#3: Long-term Credibility
Behind the idea that inflation should be expected to stay low is a credible belief that even if inflation bumps up and down in the short run, policymakers will act as needed to keep inflation low in the long run. The anti-inflation credibility of policymakers was pretty high in 2020, after several decades of low inflation rates during a wide array of economic events. But again, Reis points out that if one looks at expectations of long-run inflation–as measured by survey data or as estimated by financial markets–the risk that inflation might still be exceeding 4-5% five years from now has risen. The anti-inflation credibility of policymakers is wavering.
#4: R-star and the Tolerance of Inflation

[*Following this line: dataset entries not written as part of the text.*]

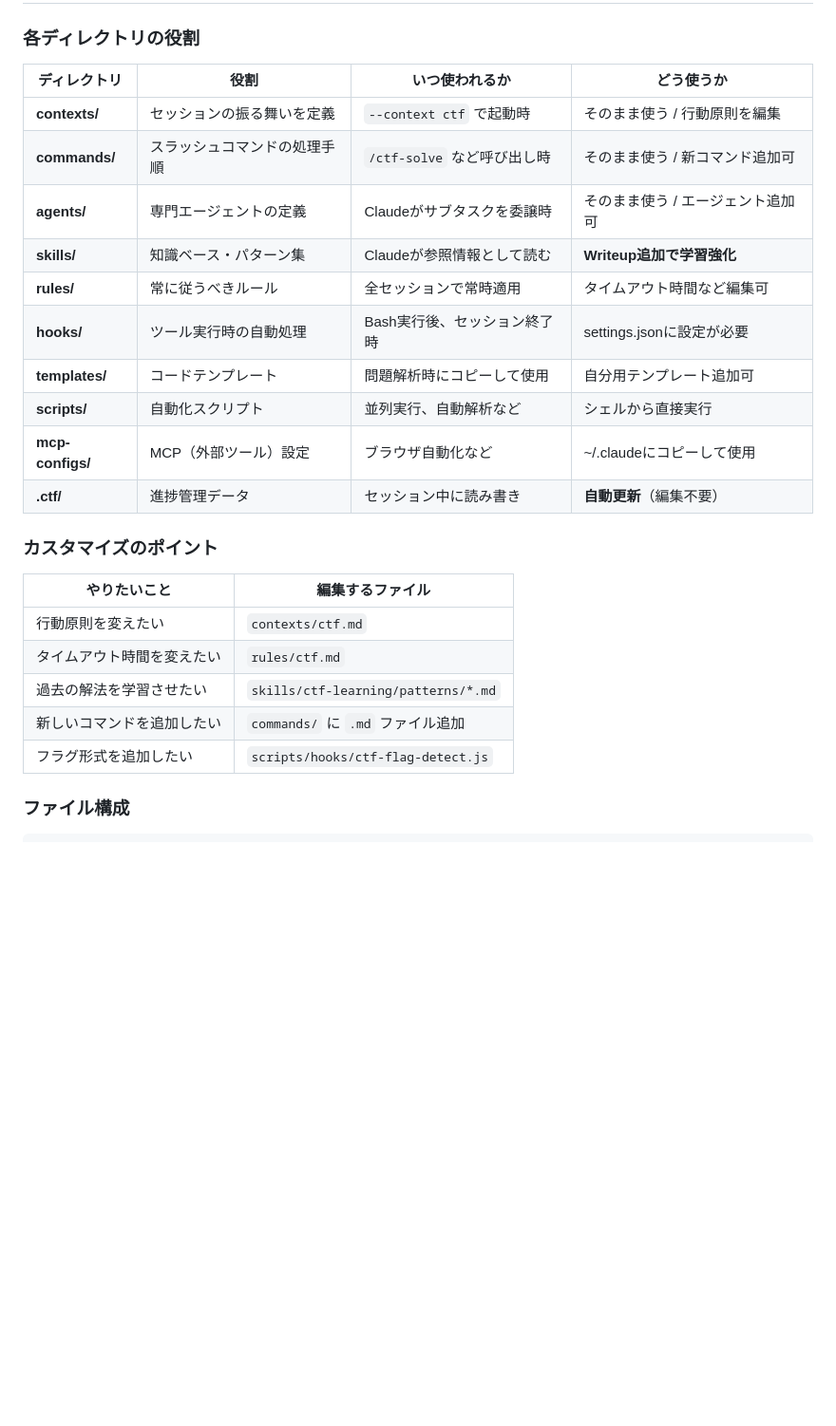
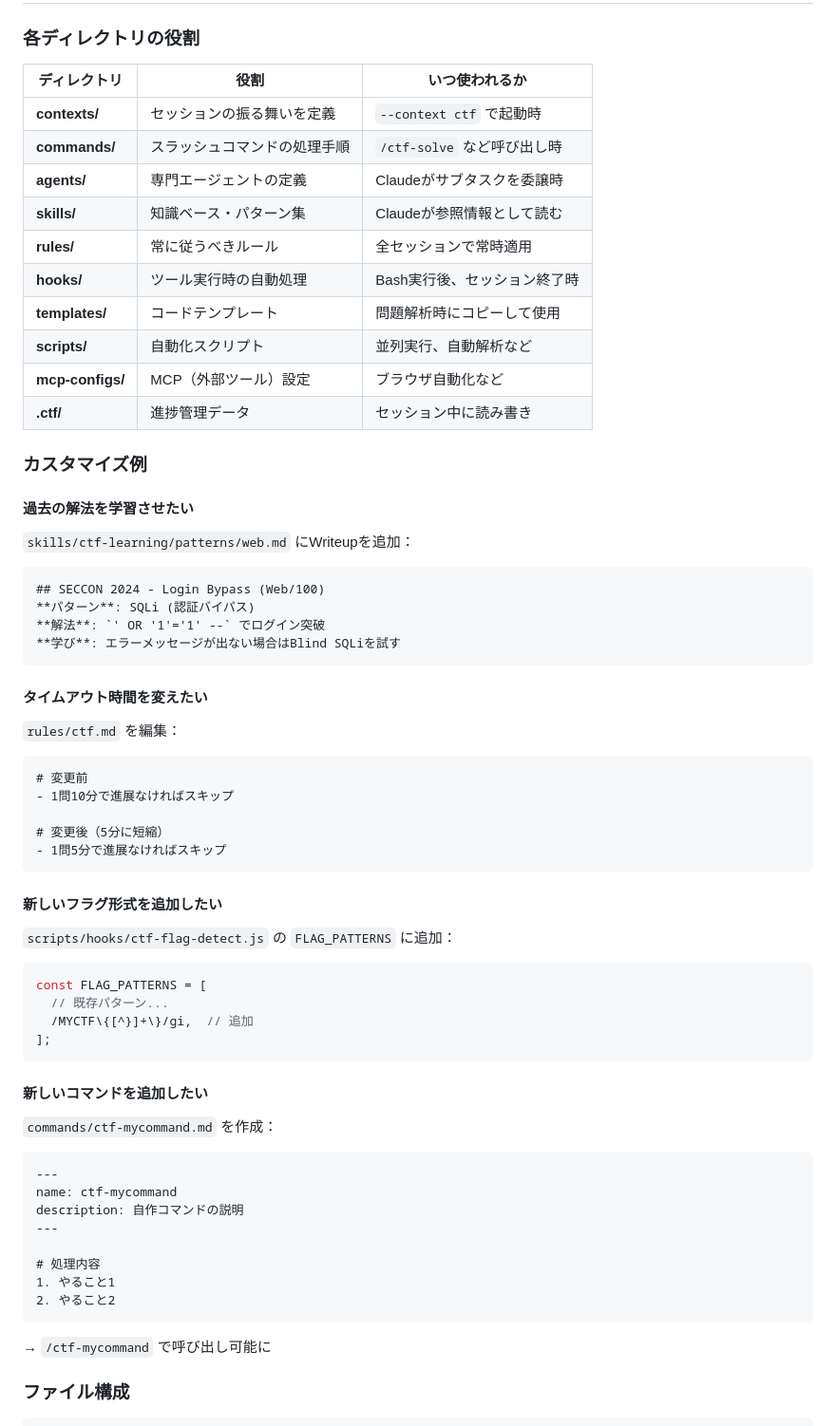
Before and after one commit to yumezawa101/ctf-claude-code, a Markdown page: README.md, the part around the change. Shown at 95% size. GitHub-like rendering; blank space fills up the shorter version.

Commit message:
docs: Add concrete customization examples to README
Replace abstract "how to use" with specific examples:
- Adding writeups to skills/ctf-learning/patterns
- Changing timeout in rules/ctf.md
- Adding new flag patterns to ctf-flag-detect.js
- Creating new slash commands

https://claude.ai/code/session_01VLezSFr7q5ywQDX96NYsMi

````diff
--- a/README.md
+++ b/README.md
@@ -243,28 +243,71 @@ claude --context ctf -p "Forensics問題を解いて: Stego, PCAP, Memory"
 
 ### 各ディレクトリの役割
 
-| ディレクトリ | 役割 | いつ使われるか | どう使うか |
-|-------------|------|---------------|-----------|
-| **contexts/** | セッションの振る舞いを定義 | `--context ctf` で起動時 | そのまま使う / 行動原則を編集 |
-| **commands/** | スラッシュコマンドの処理手順 | `/ctf-solve` など呼び出し時 | そのまま使う / 新コマンド追加可 |
-| **agents/** | 専門エージェントの定義 | Claudeがサブタスクを委譲時 | そのまま使う / エージェント追加可 |
-| **skills/** | 知識ベース・パターン集 | Claudeが参照情報として読む | **Writeup追加で学習強化** |
-| **rules/** | 常に従うべきルール | 全セッションで常時適用 | タイムアウト時間など編集可 |
-| **hooks/** | ツール実行時の自動処理 | Bash実行後、セッション終了時 | settings.jsonに設定が必要 |
-| **templates/** | コードテンプレート | 問題解析時にコピーして使用 | 自分用テンプレート追加可 |
-| **scripts/** | 自動化スクリプト | 並列実行、自動解析など | シェルから直接実行 |
-| **mcp-configs/** | MCP（外部ツール）設定 | ブラウザ自動化など | ~/.claudeにコピーして使用 |
-| **.ctf/** | 進捗管理データ | セッション中に読み書き | **自動更新**（編集不要） |
+| ディレクトリ | 役割 | いつ使われるか |
+|-------------|------|---------------|
+| **contexts/** | セッションの振る舞いを定義 | `--context ctf` で起動時 |
+| **commands/** | スラッシュコマンドの処理手順 | `/ctf-solve` など呼び出し時 |
+| **agents/** | 専門エージェントの定義 | Claudeがサブタスクを委譲時 |
+| **skills/** | 知識ベース・パターン集 | Claudeが参照情報として読む |
+| **rules/** | 常に従うべきルール | 全セッションで常時適用 |
+| **hooks/** | ツール実行時の自動処理 | Bash実行後、セッション終了時 |
+| **templates/** | コードテンプレート | 問題解析時にコピーして使用 |
+| **scripts/** | 自動化スクリプト | 並列実行、自動解析など |
+| **mcp-configs/** | MCP（外部ツール）設定 | ブラウザ自動化など |
+| **.ctf/** | 進捗管理データ | セッション中に読み書き |
 
-### カスタマイズのポイント
+### カスタマイズ例
 
-| やりたいこと | 編集するファイル |
-|-------------|-----------------|
-| 行動原則を変えたい | `contexts/ctf.md` |
-| タイムアウト時間を変えたい | `rules/ctf.md` |
-| 過去の解法を学習させたい | `skills/ctf-learning/patterns/*.md` |
-| 新しいコマンドを追加したい | `commands/` に `.md` ファイル追加 |
-| フラグ形式を追加したい | `scripts/hooks/ctf-flag-detect.js` |
+#### 過去の解法を学習させたい
+
+`skills/ctf-learning/patterns/web.md` にWriteupを追加：
+
+```markdown
+## SECCON 2024 - Login Bypass (Web/100)
+**パターン**: SQLi (認証バイパス)
+**解法**: `' OR '1'='1' --` でログイン突破
+**学び**: エラーメッセージが出ない場合はBlind SQLiを試す
+```
+
+#### タイムアウト時間を変えたい
+
+`rules/ctf.md` を編集：
+
+```markdown
+# 変更前
+- 1問10分で進展なければスキップ
+
+# 変更後（5分に短縮）
+- 1問5分で進展なければスキップ
+```
+
+#### 新しいフラグ形式を追加したい
+
+`scripts/hooks/ctf-flag-detect.js` の `FLAG_PATTERNS` に追加：
+
+```javascript
+const FLAG_PATTERNS = [
+  // 既存パターン...
+  /MYCTF\{[^}]+\}/gi,  // 追加
+];
+```
+
+#### 新しいコマンドを追加したい
+
+`commands/ctf-mycommand.md` を作成：
+
+```markdown
+---
+name: ctf-mycommand
+description: 自作コマンドの説明
+---
+
+# 処理内容
+1. やること1
+2. やること2
+```
+
+→ `/ctf-mycommand` で呼び出し可能に
 
 ### ファイル構成
 
````
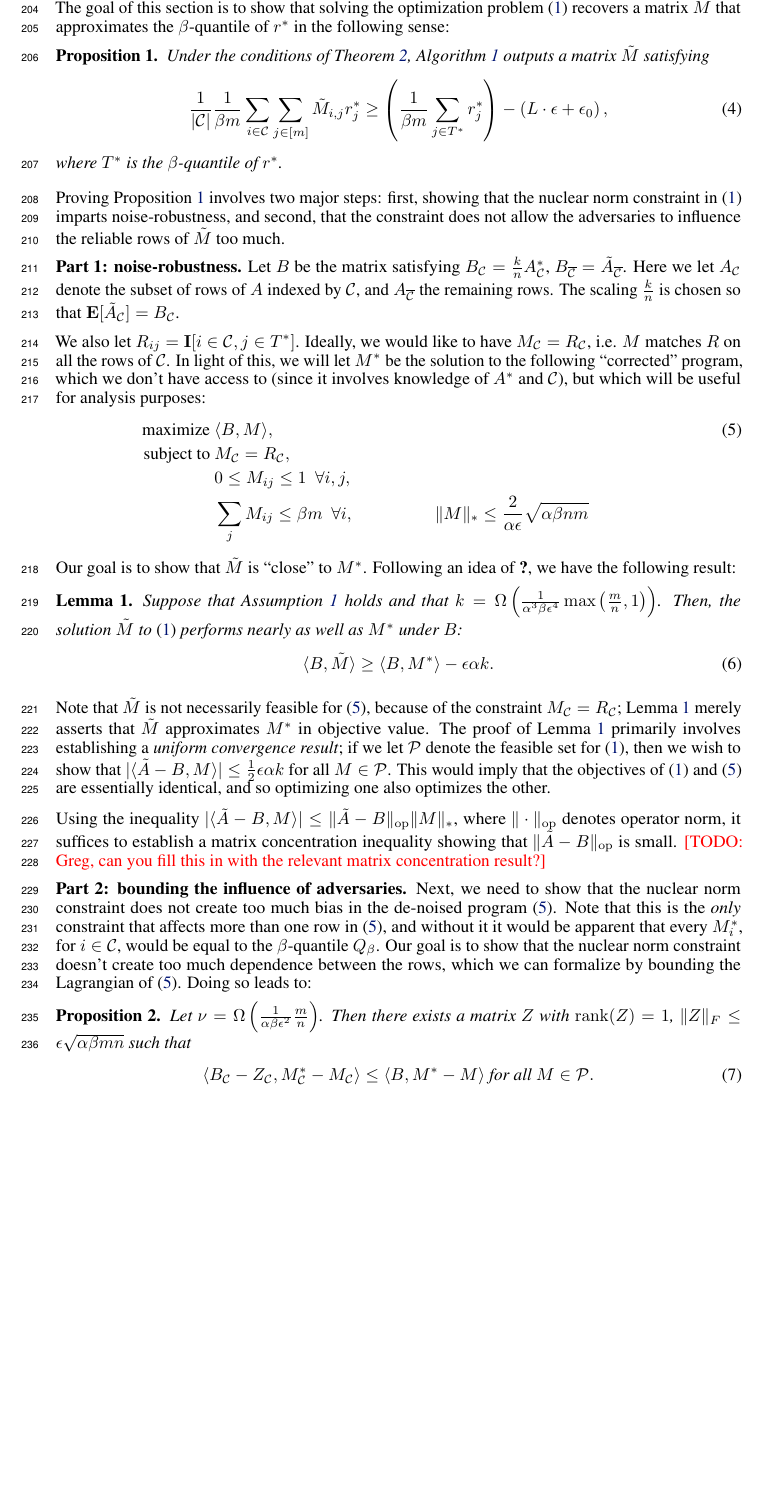
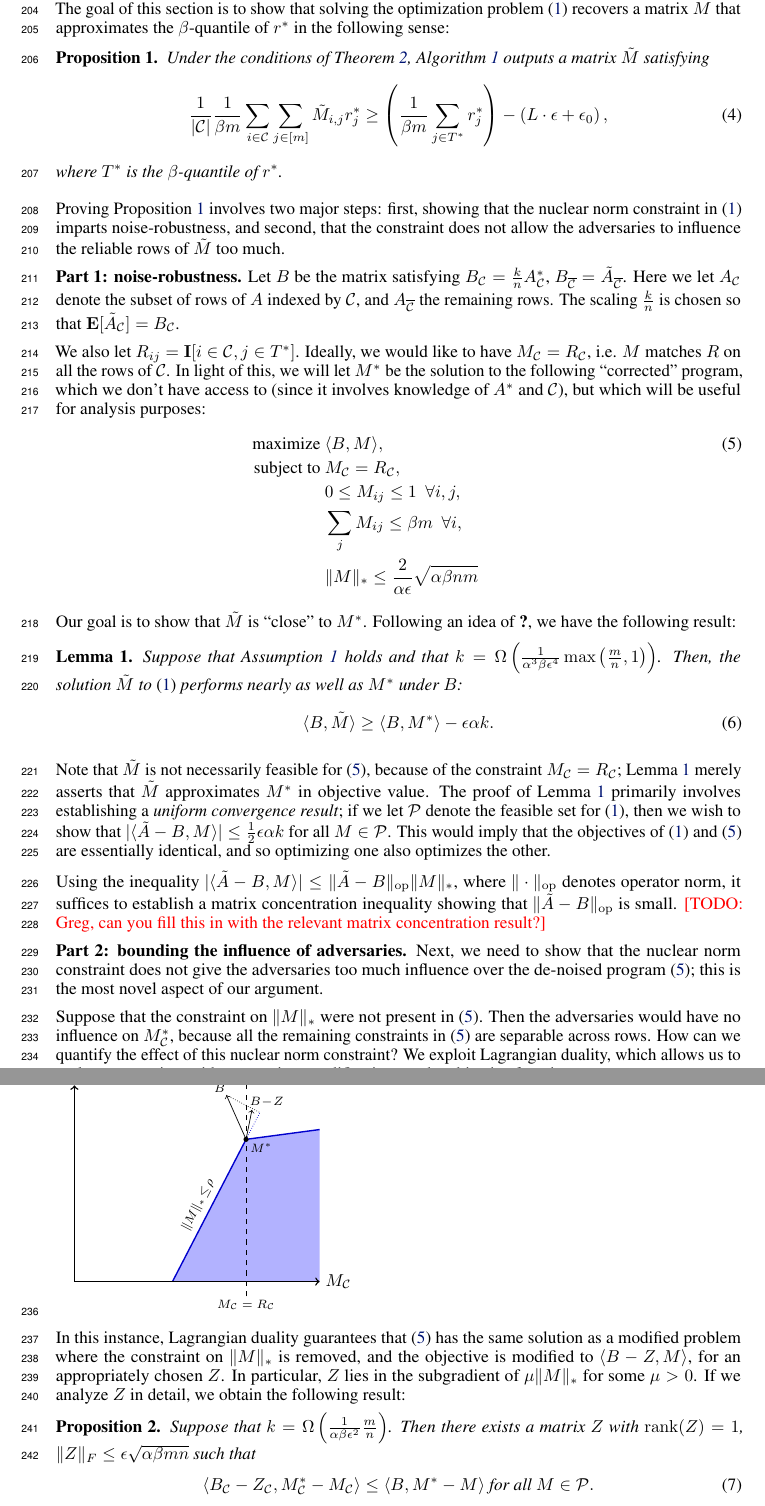
Before and after one commit to jsteinha/crowdsourcing, a LaTeX thesis (nips2016/main.tex, which reads nips2016/approach.tex, nips2016/lagrangian-figure.tex): part of page 6 of 10 before the commit and two parts of pages 6 and 7 of 10 after it, the two joined at a grey line, cut so that both start at the same text, the shorter picture padded with empty space. Compiled offline with pdfLaTeX.

Commit message:
add lagrangian figure

```diff
--- a/nips2016/approach.tex
+++ b/nips2016/approach.tex
@@ -131,9 +131,9 @@ but which will be useful for analysis purposes:
 \notag \text{ subject to } &M_{\good} = R_{\good}, \\
 \notag  &0 \leq M_{ij} \leq 1 \,\,\, \forall i,j,  \\
 %  &&\hskip-0.4in\sum_j M_{ij} \leq 1 \,\,\, \forall i, \\
-\notag  &\sum_j M_{ij} \leq \beta m \,\,\, \forall i,
+\notag  &\sum_j M_{ij} \leq \beta m \,\,\, \forall i, \\
 %  &&\hskip-0.4in\|M\|_* \leq \frac{2}{\alpha\epsilon}\sqrt{\frac{\alpha n}{\beta m}}, \phantom{xxxxxxx}
-  &\|M\|_* \leq \frac{2}{\alpha\epsilon}\sqrt{\alpha\beta nm} \phantom{xxxxxxx}
+\notag  &\|M\|_* \leq \frac{2}{\alpha\epsilon}\sqrt{\alpha\beta nm} \phantom{xxxxxxx}
 \end{align}
 Our goal is to show that $\M$ is ``close'' to $\Mm$.
 Following an idea of \citet{guedon2014community}, we have the following result:
@@ -167,18 +167,31 @@ result?}
 
 \paragraph{Part 2: bounding the influence of adversaries.}
 Next, we need to show that the nuclear norm constraint does
-not create too much bias in the de-noised program
-\eqref{eq:optimization-noiseless}. Note that this is the \emph{only} constraint
-that affects more than one row in \eqref{eq:optimization-noiseless}, and without
-it it would be apparent that every $M^*_i$, for $i \in \good$, would be equal to the
-$\beta$-quantile $Q_{\beta}$. Our goal is to show that the nuclear norm
-constraint doesn't create too much dependence between the rows, which we can
-formalize by bounding the Lagrangian of \eqref{eq:optimization-noiseless}.
-Doing so leads to:
+not give the adversaries too much influence over the de-noised program
+\eqref{eq:optimization-noiseless}; this is the most novel aspect
+of our argument.
 
+Suppose that the constraint on $\|M\|_*$ were not present in
+\eqref{eq:optimization-noiseless}. Then the adversaries would have
+no influence on $\Mm_{\good}$, because all the remaining constraints
+in \eqref{eq:optimization-noiseless} are separable across rows.
+How can we quantify the effect of this nuclear norm constraint?
+We exploit Lagrangian duality, which allows us to replace constraints
+with appropriate modifications to the objective function.
+
+\input lagrangian-figure
+
+In this instance,
+Lagrangian duality guarantees that \eqref{eq:optimization-noiseless} has the
+same solution as a modified problem where the constraint on $\|M\|_*$ is removed,
+and the objective is modified to $\langle B - Z, M \rangle$, for an appropriately
+chosen $Z$. In particular, $Z$ lies in the subgradient of
+$\mu \|M\|_*$ for some $\mu > 0$.
+If we analyze $Z$ in detail, we obtain the following result:
 \begin{proposition}
 \label{prop:subgradient}
-Let $\fac = \Omega\p{\frac{1}{\alpha\beta\epsilon^2}\frac{m}{n}}$. Then there exists a matrix $Z$ with
+Suppose that $k = \Omega\p{\frac{1}{\alpha\beta\epsilon^2}\frac{m}{n}}$.
+Then there exists a matrix $Z$ with
 $\rank(Z) = 1$, $\|Z\|_F \leq \epsilon \sqrt{\alpha\beta mn}$ such that
 \begin{align}
 \langle \Aa_{\good} - Z_{\good}, \Mm_{\good} - M_{\good} \rangle &\leq \langle \Aa, \Mm - M \rangle \text{ for all $M \in \sP$}.
--- /dev/null
+++ b/nips2016/lagrangian-figure.tex
@@ -0,0 +1,32 @@
+\begin{tikzpicture}
+\coordinate (O) at (0,0);
+\coordinate (x-ax) at (5,0);
+\coordinate (y-ax) at (0,4);
+\coordinate (R-below) at (3.5,-0.3);
+\coordinate (R-above) at (3.5,4.2);
+\coordinate (M-star) at (3.5, 2.9);
+\coordinate (B) at (3.1, 3.8);
+\coordinate (Bz) at (3.62, 3.5);
+\coordinate (Px) at (2,0);
+\coordinate (Py) at (5,3.1);
+\def\r{0.18855534709193245};
+\coordinate (P-ex) at (3.5+\r*3.5-\r*2,2.9+\r*2.9);
+\fill [opacity=0.3,blue]
+  (Px) -- (M-star) -- (Py) -- (x-ax) -- cycle;
+\draw (Px) edge[thick,blue!80!black] node[midway, above, sloped,black] {\scriptsize $\|M\|_*\!\leq\!\rho$} (M-star);
+\draw (M-star) edge[thick,blue!80!black] (Py);
+\draw (M-star) edge[densely dotted,blue!80!black] (P-ex);
+\draw (B) edge[densely dotted] (P-ex);
+\draw (O) edge[thick,->] (x-ax);
+\draw (O) edge[thick,->] (y-ax);
+\draw (R-below) edge[dashed] (R-above);
+\node[below=-0.15em of R-below] {\scriptsize $M_{\good} = R_{\good}$};
+\node[right=0.0em of x-ax] {$M_{\good}$};
+\node[above=0.0em of y-ax] {$M_{\bad}$};
+\fill (M-star) circle(1.5pt);
+\node[below right=-0.1em and -0.1em of M-star] {\scriptsize $M^*$};
+\draw (M-star) edge[->] (B);
+\draw (M-star) edge[->] (Bz);
+\node[above left=-0.19em and -0.27em of B] {\scriptsize $B$};
+\node[above right=-0.19em and -0.47em of Bz] {\scriptsize $B\!-\!Z$};
+\end{tikzpicture}
--- a/nips2016/main.tex
+++ b/nips2016/main.tex
@@ -40,6 +40,8 @@
   filecolor=mydarkblue,
   urlcolor=mydarkblue}
 \setcitestyle{authoryear,round,citesep={;},aysep={,},yysep={;}}
+\usepackage{tikz}
+\usetikzlibrary{patterns,positioning,fit,calc}
 
 \newcommand{\todo}[1]{{\color{red} [TODO: {#1}]}}
 
@@ -56,7 +58,7 @@
 \newcommand{\error}{\epsilon}
 \newcommand{\failprob}{\delta}
 \newcommand{\Aavg}{A^*}
-\newcommand{\Mavg}{\bar{M}}
+\newcommand{\Mavg}{M^*}
 \newcommand{\Aobs}{\tilde{A}}
 \newcommand{\Anom}{\hat{A}}
 \newcommand{\rtrue}{r^*}
```
Also changed, not shown: nips2016/algorithm.tex (+5 -4 lines), nips2016/approach.tex (1 more changed lines).
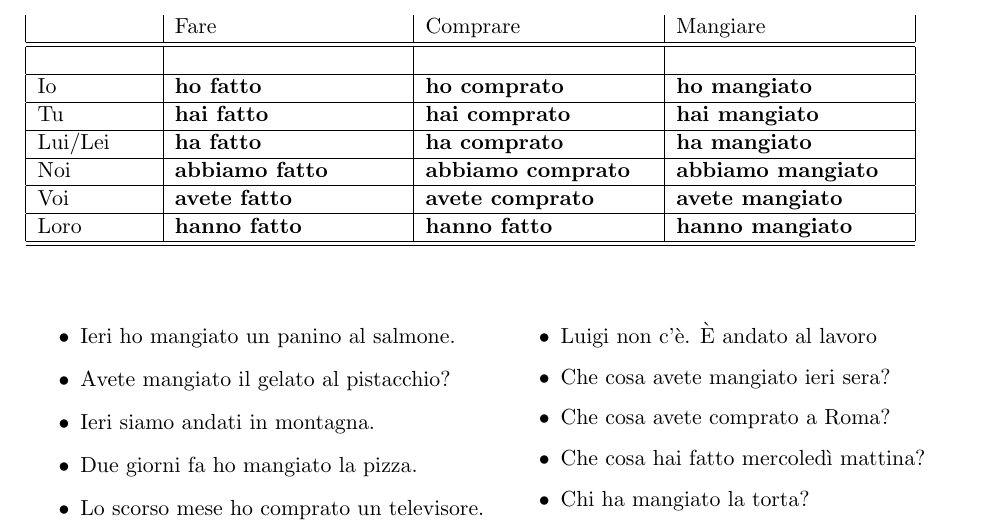
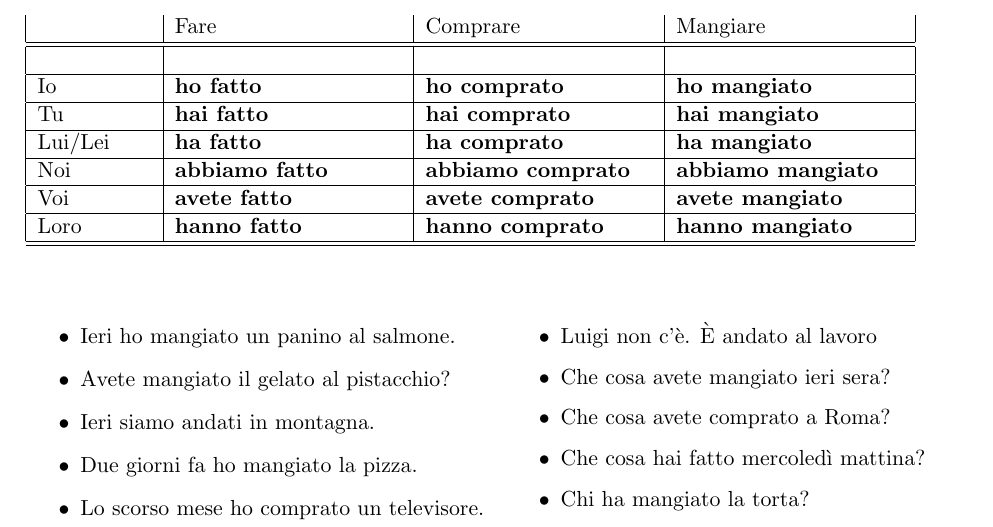
Before and after one commit to gdesiato/Italiano, a LaTeX document (07_settima_lezione.tex): part of page 1 of 3, cut so that both start at the same text. Compiled offline with pdfLaTeX.

Commit message:
settima lezione

```diff
--- a/07_settima_lezione.tex
+++ b/07_settima_lezione.tex
@@ -61,7 +61,7 @@
     Lui/Lei & {\bf ha fatto}      & {\bf ha comprato}   &  {\bf ha mangiato}\\ \hline
     Noi     & {\bf abbiamo fatto} & {\bf abbiamo comprato} & {\bf abbiamo mangiato} \\ \hline
     Voi     & {\bf avete fatto}   & {\bf avete comprato}   &  {\bf avete mangiato}  \\ \hline
-    Loro    & {\bf hanno fatto}   & {\bf hanno fatto}   &  {\bf hanno mangiato}  \\ \hline
+    Loro    & {\bf hanno fatto}   & {\bf hanno comprato}   &  {\bf hanno mangiato}  \\ \hline
     \hline
 \end{tabular}
 
```
Also changed, not shown: 07_settima_lezione.pdf.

In the lingo, “R-star” refers to the level of interest rates that lead to an economy where there is no underlying pressure for the rate of inflation to rise or fall. But R-star can be set at a level where the resulting inflation is relatively low, with no tendency to rise or fall, or at a level where the resulting inflation is relatively high, with no tendency to rise or fall. As you might expect, estimating an R-star is more art than science. But up to about 2020, it’s a common theme in the comments of central bankers like Jerome Powell at the Fed that perhaps inflation is too low, and thus when setting inflation rates the Fed should err on the side of tolerating a little more inflation.
Notice that all of these factors suggest that the Federal Reserve ultimately has power over whether inflation takes off or not. They also suggest that even if one can come up with arguments or justifications for Fed decisions to not raise interest rates in 2020 and 2021, and only to start doing so in March 2022, those earlier arguments and justifications in fact have turned out to be incorrect. Central banking is a results-oriented business. If you let inflation out of the cage, the quality of your earlier arguments and intentions doesn’t change the reality that you have failed in one of your main tasks.
Timothy Taylor is an American economist. He is managing editor of the Journal of Economic Perspectives, a quarterly academic journal produced at Macalester College and published by the American Economic Association. Taylor received his Bachelor of Arts degree from Haverford College and a master's degree in economics from Stanford University. At Stanford, he was winner of the award for excellent teaching in a large class (more than 30 students) given by the Associated Students of Stanford University. At Minnesota, he was named a Distinguished Lecturer by the Department of Economics and voted Teacher of the Year by the master's degree students at the Hubert H. Humphrey Institute of Public Affairs. Taylor has been a guest speaker for groups of teachers of high school economics, visiting diplomats from eastern Europe, talk-radio shows, and community groups. From 1989 to 1997, Professor Taylor wrote an economics opinion column for the San Jose Mercury-News. He has published multiple lectures on economics through The Teaching Company. With Rudolph Penner and Isabel Sawhill, he is co-author of Updating America's Social Contract (2000), whose first chapter provided an early radical centrist perspective, "An Agenda for the Radical Middle". Taylor is also the author of The Instant Economist: Everything You Need to Know About How the Economy Works, published by the Penguin Group in 2012. The fourth edition of Taylor's Principles of Economics textbook was published by Textbook Media in 2017.